ACommerce is doing the same in Thailand, and it is already working with over a hundred brands, including cosmetics companies like Maybelline, Khiehl’s, and L’Oreal. Launched in the middle of 2013, the startup has already expanded to four warehouses in the region (versus SingPost’s twelve) and secured US$3.1 million in funding from a couple of Japanese venture capital firms.
The startup is currently working on a widget that can be installed on web publications to instantly turn them into online stores. A mobile gadget review site could, for instance, sell mobile phones, accessories, and other related items through this widget, and then collect referral fees from the sales.
ACommerce is headed by Paul Srivorakul, a Thai serial entrepreneur who has started and sold three startups (one ecommerce and two marketing related) and has seen first-hand the shortcomings of Southeast Asia’s ecommerce industry.
“While it’s easy for brands to go online and buy ad space, the bottlenecks are in logistics and fulfillment. We want to jump in there to solve their last mile fulfillment problems,” says Srivorakul.
SingPost’s secret weapon
While there’s probably room for more than one ecommerce enabler to thrive in the region, SingPost isn’t a national institution for nothing. With an annual profit of S$141 (US$111 million), the publicly-listed company has room to acquire assets or sell them quickly given the startup-like environment of its ecommerce division.
It bought Sample Store for around US$1.2 million (subject to hitting post-acquisition targets), adding another marketing channel for clients, and acquired the intellectual property for Supplizer from a US startup.
It recently sold Clout Shoppe, its own luxury goods online store, because selling direct to consumers undermines its mission of becoming a pure ecommerce enabler.

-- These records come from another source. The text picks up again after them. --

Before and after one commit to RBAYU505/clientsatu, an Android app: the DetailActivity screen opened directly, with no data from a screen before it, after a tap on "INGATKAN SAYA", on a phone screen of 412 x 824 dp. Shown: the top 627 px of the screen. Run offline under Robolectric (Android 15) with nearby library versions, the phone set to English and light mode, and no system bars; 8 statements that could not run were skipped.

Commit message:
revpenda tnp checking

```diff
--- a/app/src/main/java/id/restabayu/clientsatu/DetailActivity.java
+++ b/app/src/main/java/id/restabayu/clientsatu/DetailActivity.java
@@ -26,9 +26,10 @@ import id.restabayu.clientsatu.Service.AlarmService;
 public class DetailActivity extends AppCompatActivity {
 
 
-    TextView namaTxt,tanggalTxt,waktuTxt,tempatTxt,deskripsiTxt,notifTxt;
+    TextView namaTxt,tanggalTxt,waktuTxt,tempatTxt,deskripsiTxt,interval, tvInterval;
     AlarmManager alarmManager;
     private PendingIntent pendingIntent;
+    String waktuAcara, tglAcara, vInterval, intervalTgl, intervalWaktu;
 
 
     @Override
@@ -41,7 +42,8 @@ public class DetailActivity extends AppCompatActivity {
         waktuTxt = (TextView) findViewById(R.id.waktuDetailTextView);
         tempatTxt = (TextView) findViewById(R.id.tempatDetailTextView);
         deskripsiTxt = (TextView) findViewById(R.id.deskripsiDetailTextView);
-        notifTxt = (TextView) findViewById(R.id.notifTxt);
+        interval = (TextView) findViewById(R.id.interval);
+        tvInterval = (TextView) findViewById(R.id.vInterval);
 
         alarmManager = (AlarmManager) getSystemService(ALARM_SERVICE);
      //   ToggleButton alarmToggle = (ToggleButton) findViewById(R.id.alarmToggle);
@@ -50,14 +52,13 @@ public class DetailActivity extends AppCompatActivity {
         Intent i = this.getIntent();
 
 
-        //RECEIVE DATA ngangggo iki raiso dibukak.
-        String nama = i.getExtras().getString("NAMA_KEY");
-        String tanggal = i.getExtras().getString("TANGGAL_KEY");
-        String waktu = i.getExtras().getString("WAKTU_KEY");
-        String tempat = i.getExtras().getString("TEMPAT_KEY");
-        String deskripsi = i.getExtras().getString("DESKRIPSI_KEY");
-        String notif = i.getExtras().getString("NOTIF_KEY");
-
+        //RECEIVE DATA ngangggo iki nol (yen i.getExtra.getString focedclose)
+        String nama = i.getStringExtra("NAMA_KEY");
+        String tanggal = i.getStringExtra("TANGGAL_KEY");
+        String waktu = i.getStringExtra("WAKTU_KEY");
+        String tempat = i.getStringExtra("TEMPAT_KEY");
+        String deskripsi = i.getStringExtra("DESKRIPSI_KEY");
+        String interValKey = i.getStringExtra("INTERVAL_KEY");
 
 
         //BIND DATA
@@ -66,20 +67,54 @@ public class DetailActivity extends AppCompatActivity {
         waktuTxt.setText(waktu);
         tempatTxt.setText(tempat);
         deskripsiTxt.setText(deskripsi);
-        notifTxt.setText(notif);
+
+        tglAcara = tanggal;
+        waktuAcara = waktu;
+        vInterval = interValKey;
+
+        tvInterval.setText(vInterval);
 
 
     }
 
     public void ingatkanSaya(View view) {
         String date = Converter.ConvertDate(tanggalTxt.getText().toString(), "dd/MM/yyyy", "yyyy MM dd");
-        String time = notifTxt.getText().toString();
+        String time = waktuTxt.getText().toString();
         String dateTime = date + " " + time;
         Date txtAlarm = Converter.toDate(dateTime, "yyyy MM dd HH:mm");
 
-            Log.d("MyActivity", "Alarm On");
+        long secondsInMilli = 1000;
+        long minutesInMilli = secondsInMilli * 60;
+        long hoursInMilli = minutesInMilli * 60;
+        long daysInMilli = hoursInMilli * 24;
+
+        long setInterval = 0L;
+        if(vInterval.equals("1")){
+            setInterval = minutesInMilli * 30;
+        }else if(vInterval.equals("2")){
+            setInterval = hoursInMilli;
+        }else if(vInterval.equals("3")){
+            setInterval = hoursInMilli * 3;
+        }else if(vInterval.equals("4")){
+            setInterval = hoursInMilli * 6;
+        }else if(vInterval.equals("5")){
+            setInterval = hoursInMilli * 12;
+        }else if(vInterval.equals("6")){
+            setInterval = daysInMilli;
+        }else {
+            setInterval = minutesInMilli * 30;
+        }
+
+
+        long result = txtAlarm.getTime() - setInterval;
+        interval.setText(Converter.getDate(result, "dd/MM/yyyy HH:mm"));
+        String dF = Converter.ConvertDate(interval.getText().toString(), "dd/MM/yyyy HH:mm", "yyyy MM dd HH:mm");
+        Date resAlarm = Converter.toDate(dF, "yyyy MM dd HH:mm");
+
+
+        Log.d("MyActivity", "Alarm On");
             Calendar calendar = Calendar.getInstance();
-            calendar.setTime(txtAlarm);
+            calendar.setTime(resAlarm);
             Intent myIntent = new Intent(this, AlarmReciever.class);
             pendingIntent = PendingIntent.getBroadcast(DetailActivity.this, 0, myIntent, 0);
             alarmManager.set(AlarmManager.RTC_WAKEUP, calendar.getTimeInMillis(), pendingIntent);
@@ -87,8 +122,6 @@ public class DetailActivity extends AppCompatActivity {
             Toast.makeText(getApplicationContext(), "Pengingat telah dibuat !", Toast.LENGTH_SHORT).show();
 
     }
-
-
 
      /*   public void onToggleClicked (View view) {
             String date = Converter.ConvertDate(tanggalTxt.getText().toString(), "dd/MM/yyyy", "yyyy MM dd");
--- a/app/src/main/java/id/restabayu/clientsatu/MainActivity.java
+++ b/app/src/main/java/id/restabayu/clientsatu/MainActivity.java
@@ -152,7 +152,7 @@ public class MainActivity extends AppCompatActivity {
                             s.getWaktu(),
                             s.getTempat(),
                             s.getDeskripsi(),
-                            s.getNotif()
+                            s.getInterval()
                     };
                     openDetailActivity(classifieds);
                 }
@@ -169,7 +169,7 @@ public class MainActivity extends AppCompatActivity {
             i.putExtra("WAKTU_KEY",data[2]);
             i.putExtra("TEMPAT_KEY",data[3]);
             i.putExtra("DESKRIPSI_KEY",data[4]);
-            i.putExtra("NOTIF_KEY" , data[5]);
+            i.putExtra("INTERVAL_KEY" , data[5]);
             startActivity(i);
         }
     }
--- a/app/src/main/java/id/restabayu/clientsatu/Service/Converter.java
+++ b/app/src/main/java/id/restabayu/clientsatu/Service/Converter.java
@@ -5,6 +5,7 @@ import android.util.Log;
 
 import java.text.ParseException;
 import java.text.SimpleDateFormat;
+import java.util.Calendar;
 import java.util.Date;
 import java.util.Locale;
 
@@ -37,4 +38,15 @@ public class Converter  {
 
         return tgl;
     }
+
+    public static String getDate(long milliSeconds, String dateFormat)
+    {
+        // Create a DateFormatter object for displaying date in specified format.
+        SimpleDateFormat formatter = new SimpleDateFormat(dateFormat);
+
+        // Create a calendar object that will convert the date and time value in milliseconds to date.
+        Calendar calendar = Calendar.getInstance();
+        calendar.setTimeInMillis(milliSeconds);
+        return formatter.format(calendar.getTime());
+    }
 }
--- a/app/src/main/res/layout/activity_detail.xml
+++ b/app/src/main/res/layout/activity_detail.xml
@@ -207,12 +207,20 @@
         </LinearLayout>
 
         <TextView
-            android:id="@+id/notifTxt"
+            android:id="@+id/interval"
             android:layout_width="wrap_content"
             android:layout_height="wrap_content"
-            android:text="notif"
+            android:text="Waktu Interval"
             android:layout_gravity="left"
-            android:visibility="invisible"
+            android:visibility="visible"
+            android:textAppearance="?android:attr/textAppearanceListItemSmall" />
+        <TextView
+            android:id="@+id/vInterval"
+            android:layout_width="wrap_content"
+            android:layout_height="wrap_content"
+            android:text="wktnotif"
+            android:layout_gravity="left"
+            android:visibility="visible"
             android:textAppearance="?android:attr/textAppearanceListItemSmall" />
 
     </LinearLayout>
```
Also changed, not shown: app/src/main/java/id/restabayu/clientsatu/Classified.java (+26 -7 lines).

SingPost’s logistics network is something to be reckoned with. It owns 12 warehouses spread out across South Asia, Australia, and as far as the US and UK. It recently launched POPStation, which places lockers all over Singapore for consumers to pick up items they’ve purchased online.
“SingPost is in a lucky situation. We already own the most capital intensive part of our operations. We already have good partnerships with local networks,” says Wesseler.
(Editing by Steven Millward)